→ What you should do: Give back the full data character for character.

→ Data shown:
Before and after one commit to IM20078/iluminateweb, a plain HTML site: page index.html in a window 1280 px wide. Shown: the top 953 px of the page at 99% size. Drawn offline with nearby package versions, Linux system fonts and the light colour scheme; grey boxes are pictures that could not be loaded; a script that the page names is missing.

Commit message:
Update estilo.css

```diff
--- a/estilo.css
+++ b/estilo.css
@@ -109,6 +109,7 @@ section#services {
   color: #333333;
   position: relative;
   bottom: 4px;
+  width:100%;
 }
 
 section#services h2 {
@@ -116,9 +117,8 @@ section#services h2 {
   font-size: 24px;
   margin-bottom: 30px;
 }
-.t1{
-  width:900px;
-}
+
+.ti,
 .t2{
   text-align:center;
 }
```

→ Reply to the exercise:
Before and after one commit to IM20078/iluminateweb, a plain HTML site: page index.html in a window 1280 px wide. Shown: the top 953 px of the page at 99% size. Drawn offline with nearby package versions, Linux system fonts and the light colour scheme; grey boxes are pictures that could not be loaded; a script that the page names is missing.

Commit message:
Update estilo.css

```diff
--- a/estilo.css
+++ b/estilo.css
@@ -109,6 +109,7 @@ section#services {
   color: #333333;
   position: relative;
   bottom: 4px;
+  width:100%;
 }
 
 section#services h2 {
@@ -116,9 +117,8 @@ section#services h2 {
   font-size: 24px;
   margin-bottom: 30px;
 }
-.t1{
-  width:900px;
-}
+
+.ti,
 .t2{
   text-align:center;
 }
```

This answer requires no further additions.